*DATA LISTING*

========================

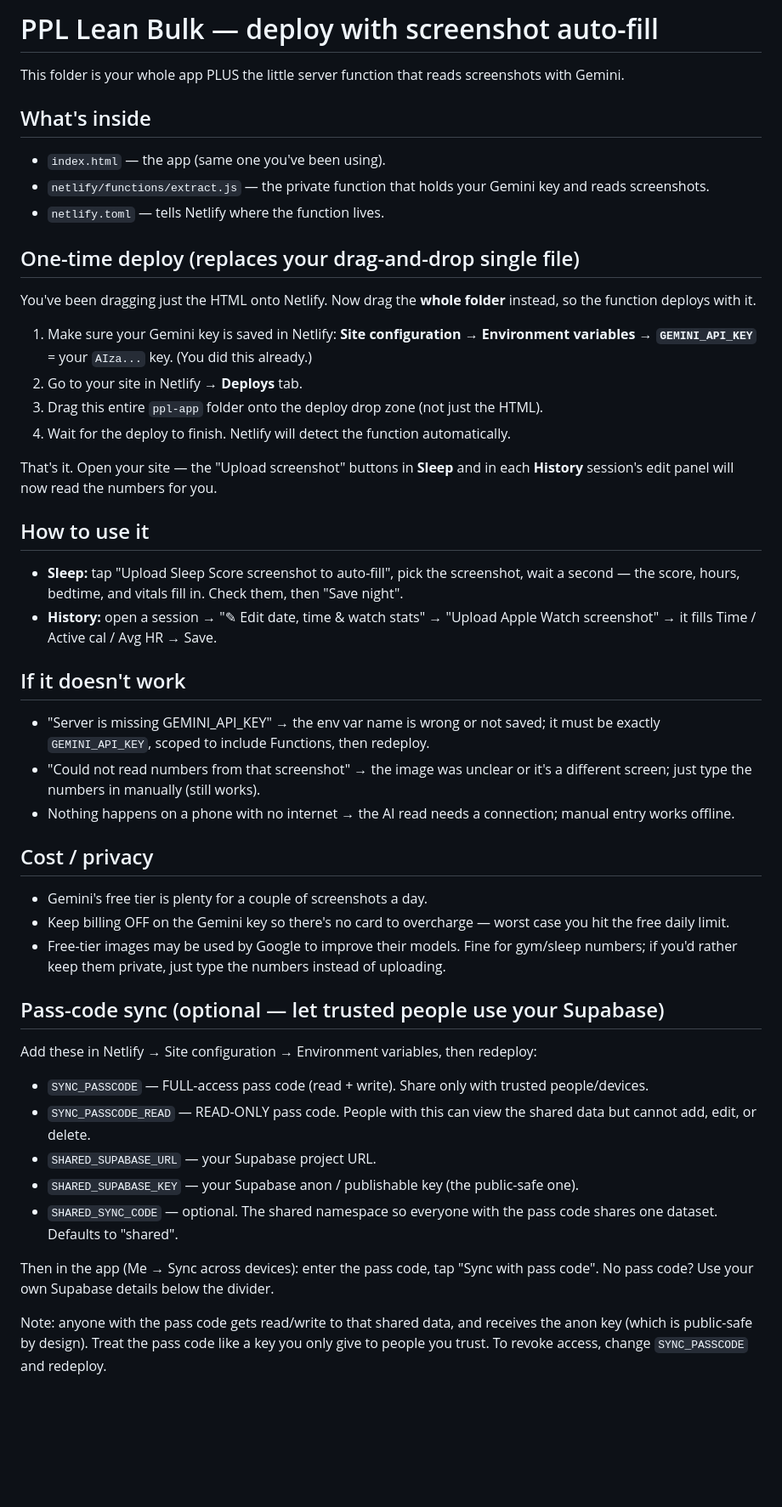
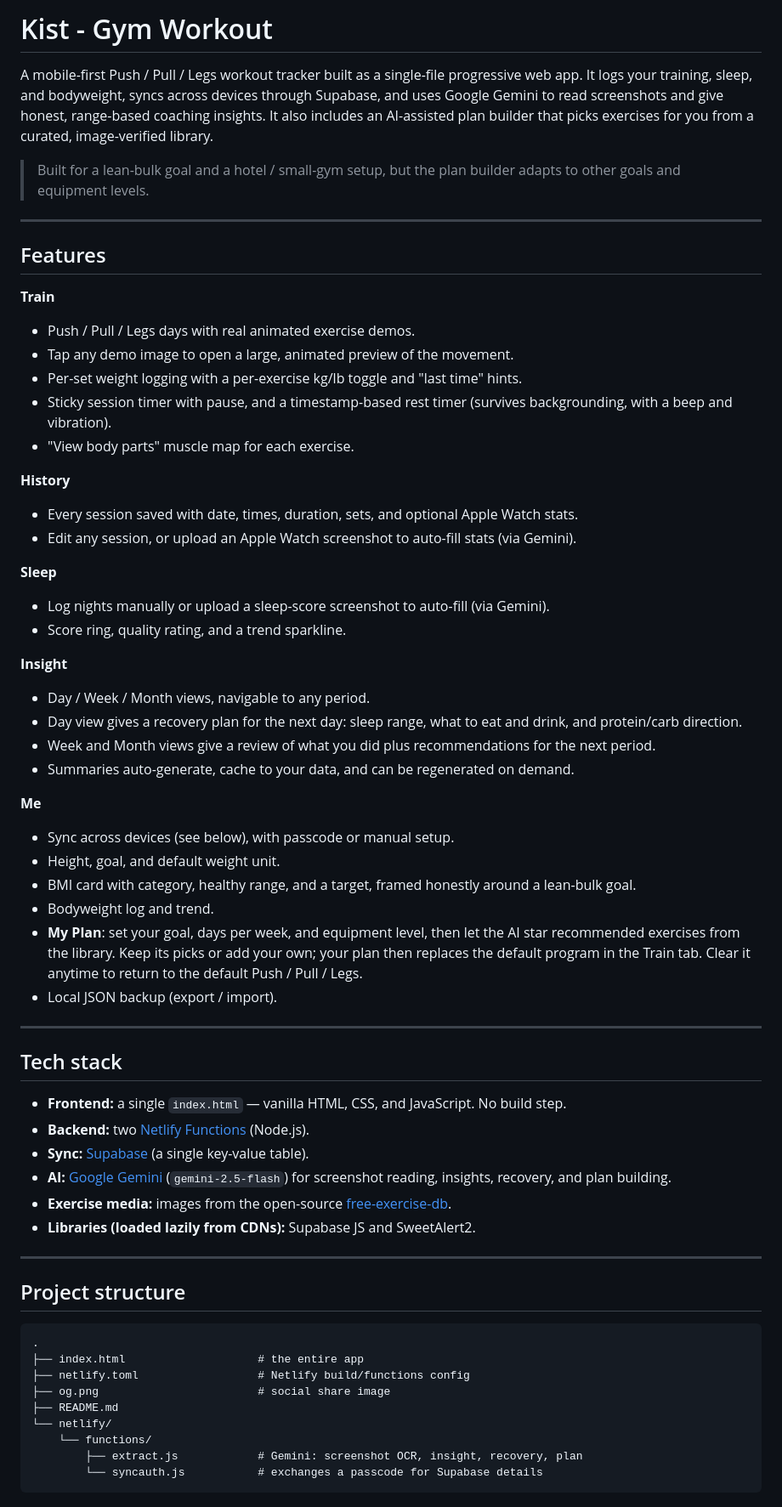
Before and after one commit to Kistlak/gym-workout-app, a Markdown page: README.md, the part around one of its changes. Shown at 85% size. Rendered like a GitHub page; blank space fills up the shorter version.

Commit message:
read me file added

````diff
--- a/README.md
+++ b/README.md
@@ -1,48 +1,66 @@
-# PPL Lean Bulk — deploy with screenshot auto-fill
+# Kist - Gym Workout
 
-This folder is your whole app PLUS the little server function that reads screenshots with Gemini.
+A mobile-first Push / Pull / Legs workout tracker built as a single-file progressive web app. It logs your training, sleep, and bodyweight, syncs across devices through Supabase, and uses Google Gemini to read screenshots and give honest, range-based coaching insights. It also includes an AI-assisted plan builder that picks exercises for you from a curated, image-verified library.
 
-## What's inside
-- `index.html` — the app (same one you've been using).
-- `netlify/functions/extract.js` — the private function that holds your Gemini key and reads screenshots.
-- `netlify.toml` — tells Netlify where the function lives.
+> Built for a lean-bulk goal and a hotel / small-gym setup, but the plan builder adapts to other goals and equipment levels.
 
-## One-time deploy (replaces your drag-and-drop single file)
+---
 
-You've been dragging just the HTML onto Netlify. Now drag the **whole folder** instead, so the function deploys with it.
+## Features
 
-1. Make sure your Gemini key is saved in Netlify:
-   **Site configuration → Environment variables → `GEMINI_API_KEY`** = your `AIza...` key. (You did this already.)
-2. Go to your site in Netlify → **Deploys** tab.
-3. Drag this entire `ppl-app` folder onto the deploy drop zone (not just the HTML).
-4. Wait for the deploy to finish. Netlify will detect the function automatically.
+**Train**
+- Push / Pull / Legs days with real animated exercise demos.
+- Tap any demo image to open a large, animated preview of the movement.
+- Per-set weight logging with a per-exercise kg/lb toggle and "last time" hints.
+- Sticky session timer with pause, and a timestamp-based rest timer (survives backgrounding, with a beep and vibration).
+- "View body parts" muscle map for each exercise.
 
-That's it. Open your site — the "Upload screenshot" buttons in **Sleep** and in each **History** session's edit panel will now read the numbers for you.
+**History**
+- Every session saved with date, times, duration, sets, and optional Apple Watch stats.
+- Edit any session, or upload an Apple Watch screenshot to auto-fill stats (via Gemini).
 
-## How to use it
-- **Sleep:** tap "Upload Sleep Score screenshot to auto-fill", pick the screenshot, wait a second — the score, hours, bedtime, and vitals fill in. Check them, then "Save night".
-- **History:** open a session → "✎ Edit date, time & watch stats" → "Upload Apple Watch screenshot" → it fills Time / Active cal / Avg HR → Save.
+**Sleep**
+- Log nights manually or upload a sleep-score screenshot to auto-fill (via Gemini).
+- Score ring, quality rating, and a trend sparkline.
 
-## If it doesn't work
-- "Server is missing GEMINI_API_KEY" → the env var name is wrong or not saved; it must be exactly `GEMINI_API_KEY`, scoped to include Functions, then redeploy.
-- "Could not read numbers from that screenshot" → the image was unclear or it's a different screen; just type the numbers in manually (still works).
-- Nothing happens on a phone with no internet → the AI read needs a connection; manual entry works offline.
+**Insight**
+- Day / Week / Month views, navigable to any period.
+- Day view gives a recovery plan for the next day: sleep range, what to eat and drink, and protein/carb direction.
+- Week and Month views give a review of what you did plus recommendations for the next period.
+- Summaries auto-generate, cache to your data, and can be regenerated on demand.
 
-## Cost / privacy
-- Gemini's free tier is plenty for a couple of screenshots a day.
-- Keep billing OFF on the Gemini key so there's no card to overcharge — worst case you hit the free daily limit.
-- Free-tier images may be used by Google to improve their models. Fine for gym/sleep numbers; if you'd rather keep them private, just type the numbers instead of uploading.
+**Me**
+- Sync across devices (see below), with passcode or manual setup.
+- Height, goal, and default weight unit.
+- BMI card with category, healthy range, and a target, framed honestly around a lean-bulk goal.
+- Bodyweight log and trend.
+- **My Plan**: set your goal, days per week, and equipment level, then let the AI star recommended exercises from the library. Keep its picks or add your own; your plan then replaces the default program in the Train tab. Clear it anytime to return to the default Push / Pull / Legs.
+- Local JSON backup (export / import).
 
-## Pass-code sync (optional — let trusted people use your Supabase)
+---
 
-Add these in Netlify → Site configuration → Environment variables, then redeploy:
+## Tech stack
 
-- `SYNC_PASSCODE` — FULL-access pass code (read + write). Share only with trusted people/devices.
-- `SYNC_PASSCODE_READ` — READ-ONLY pass code. People with this can view the shared data but cannot add, edit, or delete.
-- `SHARED_SUPABASE_URL` — your Supabase project URL.
-- `SHARED_SUPABASE_KEY` — your Supabase anon / publishable key (the public-safe one).
-- `SHARED_SYNC_CODE` — optional. The shared namespace so everyone with the pass code shares one dataset. Defaults to "shared".
+- **Frontend:** a single `index.html` — vanilla HTML, CSS, and JavaScript. No build step.
+- **Backend:** two [Netlify Functions](https://docs.netlify.com/functions/overview/) (Node.js).
+- **Sync:** [Supabase](https://supabase.com/) (a single key-value table).
+- **AI:** [Google Gemini](https://ai.google.dev/) (`gemini-2.5-flash`) for screenshot reading, insights, recovery, and plan building.
+- **Exercise media:** images from the open-source [free-exercise-db](https://github.com/yuhonas/free-exercise-db).
+- **Libraries (loaded lazily from CDNs):** Supabase JS and SweetAlert2.
 
-Then in the app (Me → Sync across devices): enter the pass code, tap "Sync with pass code". No pass code? Use your own Supabase details below the divider.
+---
 
-Note: anyone with the pass code gets read/write to that shared data, and receives the anon key (which is public-safe by design). Treat the pass code like a key you only give to people you trust. To revoke access, change `SYNC_PASSCODE` and redeploy.
+## Project structure
+
+```
+.
+├── index.html                    # the entire app
+├── netlify.toml                  # Netlify build/functions config
+├── og.png                        # social share image
+├── README.md
+└── netlify/
+    └── functions/
+        ├── extract.js            # Gemini: screenshot OCR, insight, recovery, plan
+        └── syncauth.js           # exchanges a passcode for Supabase details
+```
+
````
Also changed, not shown: other parts of README.md (+76 -0 lines).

========================

*PROBLEM REQUIREMENTS*
Because the pictures are not wanted, retype only the text of every record, exactly as given.

*EXERCISE RESPONSE*
Before and after one commit to Kistlak/gym-workout-app, a Markdown page: README.md, the part around one of its changes. Shown at 85% size. Rendered like a GitHub page; blank space fills up the shorter version.

Commit message:
read me file added

````diff
--- a/README.md
+++ b/README.md
@@ -1,48 +1,66 @@
-# PPL Lean Bulk — deploy with screenshot auto-fill
+# Kist - Gym Workout
 
-This folder is your whole app PLUS the little server function that reads screenshots with Gemini.
+A mobile-first Push / Pull / Legs workout tracker built as a single-file progressive web app. It logs your training, sleep, and bodyweight, syncs across devices through Supabase, and uses Google Gemini to read screenshots and give honest, range-based coaching insights. It also includes an AI-assisted plan builder that picks exercises for you from a curated, image-verified library.
 
-## What's inside
-- `index.html` — the app (same one you've been using).
-- `netlify/functions/extract.js` — the private function that holds your Gemini key and reads screenshots.
-- `netlify.toml` — tells Netlify where the function lives.
+> Built for a lean-bulk goal and a hotel / small-gym setup, but the plan builder adapts to other goals and equipment levels.
 
-## One-time deploy (replaces your drag-and-drop single file)
+---
 
-You've been dragging just the HTML onto Netlify. Now drag the **whole folder** instead, so the function deploys with it.
+## Features
 
-1. Make sure your Gemini key is saved in Netlify:
-   **Site configuration → Environment variables → `GEMINI_API_KEY`** = your `AIza...` key. (You did this already.)
-2. Go to your site in Netlify → **Deploys** tab.
-3. Drag this entire `ppl-app` folder onto the deploy drop zone (not just the HTML).
-4. Wait for the deploy to finish. Netlify will detect the function automatically.
+**Train**
+- Push / Pull / Legs days with real animated exercise demos.
+- Tap any demo image to open a large, animated preview of the movement.
+- Per-set weight logging with a per-exercise kg/lb toggle and "last time" hints.
+- Sticky session timer with pause, and a timestamp-based rest timer (survives backgrounding, with a beep and vibration).
+- "View body parts" muscle map for each exercise.
 
-That's it. Open your site — the "Upload screenshot" buttons in **Sleep** and in each **History** session's edit panel will now read the numbers for you.
+**History**
+- Every session saved with date, times, duration, sets, and optional Apple Watch stats.
+- Edit any session, or upload an Apple Watch screenshot to auto-fill stats (via Gemini).
 
-## How to use it
-- **Sleep:** tap "Upload Sleep Score screenshot to auto-fill", pick the screenshot, wait a second — the score, hours, bedtime, and vitals fill in. Check them, then "Save night".
-- **History:** open a session → "✎ Edit date, time & watch stats" → "Upload Apple Watch screenshot" → it fills Time / Active cal / Avg HR → Save.
+**Sleep**
+- Log nights manually or upload a sleep-score screenshot to auto-fill (via Gemini).
+- Score ring, quality rating, and a trend sparkline.
 
-## If it doesn't work
-- "Server is missing GEMINI_API_KEY" → the env var name is wrong or not saved; it must be exactly `GEMINI_API_KEY`, scoped to include Functions, then redeploy.
-- "Could not read numbers from that screenshot" → the image was unclear or it's a different screen; just type the numbers in manually (still works).
-- Nothing happens on a phone with no internet → the AI read needs a connection; manual entry works offline.
+**Insight**
+- Day / Week / Month views, navigable to any period.
+- Day view gives a recovery plan for the next day: sleep range, what to eat and drink, and protein/carb direction.
+- Week and Month views give a review of what you did plus recommendations for the next period.
+- Summaries auto-generate, cache to your data, and can be regenerated on demand.
 
-## Cost / privacy
-- Gemini's free tier is plenty for a couple of screenshots a day.
-- Keep billing OFF on the Gemini key so there's no card to overcharge — worst case you hit the free daily limit.
-- Free-tier images may be used by Google to improve their models. Fine for gym/sleep numbers; if you'd rather keep them private, just type the numbers instead of uploading.
+**Me**
+- Sync across devices (see below), with passcode or manual setup.
+- Height, goal, and default weight unit.
+- BMI card with category, healthy range, and a target, framed honestly around a lean-bulk goal.
+- Bodyweight log and trend.
+- **My Plan**: set your goal, days per week, and equipment level, then let the AI star recommended exercises from the library. Keep its picks or add your own; your plan then replaces the default program in the Train tab. Clear it anytime to return to the default Push / Pull / Legs.
+- Local JSON backup (export / import).
 
-## Pass-code sync (optional — let trusted people use your Supabase)
+---
 
-Add these in Netlify → Site configuration → Environment variables, then redeploy:
+## Tech stack
 
-- `SYNC_PASSCODE` — FULL-access pass code (read + write). Share only with trusted people/devices.
-- `SYNC_PASSCODE_READ` — READ-ONLY pass code. People with this can view the shared data but cannot add, edit, or delete.
-- `SHARED_SUPABASE_URL` — your Supabase project URL.
-- `SHARED_SUPABASE_KEY` — your Supabase anon / publishable key (the public-safe one).
-- `SHARED_SYNC_CODE` — optional. The shared namespace so everyone with the pass code shares one dataset. Defaults to "shared".
+- **Frontend:** a single `index.html` — vanilla HTML, CSS, and JavaScript. No build step.
+- **Backend:** two [Netlify Functions](https://docs.netlify.com/functions/overview/) (Node.js).
+- **Sync:** [Supabase](https://supabase.com/) (a single key-value table).
+- **AI:** [Google Gemini](https://ai.google.dev/) (`gemini-2.5-flash`) for screenshot reading, insights, recovery, and plan building.
+- **Exercise media:** images from the open-source [free-exercise-db](https://github.com/yuhonas/free-exercise-db).
+- **Libraries (loaded lazily from CDNs):** Supabase JS and SweetAlert2.
 
-Then in the app (Me → Sync across devices): enter the pass code, tap "Sync with pass code". No pass code? Use your own Supabase details below the divider.
+---
 
-Note: anyone with the pass code gets read/write to that shared data, and receives the anon key (which is public-safe by design). Treat the pass code like a key you only give to people you trust. To revoke access, change `SYNC_PASSCODE` and redeploy.
+## Project structure
+
+```
+.
+├── index.html                    # the entire app
+├── netlify.toml                  # Netlify build/functions config
+├── og.png                        # social share image
+├── README.md
+└── netlify/
+    └── functions/
+        ├── extract.js            # Gemini: screenshot OCR, insight, recovery, plan
+        └── syncauth.js           # exchanges a passcode for Supabase details
+```
+
````
Also changed, not shown: other parts of README.md (+76 -0 lines).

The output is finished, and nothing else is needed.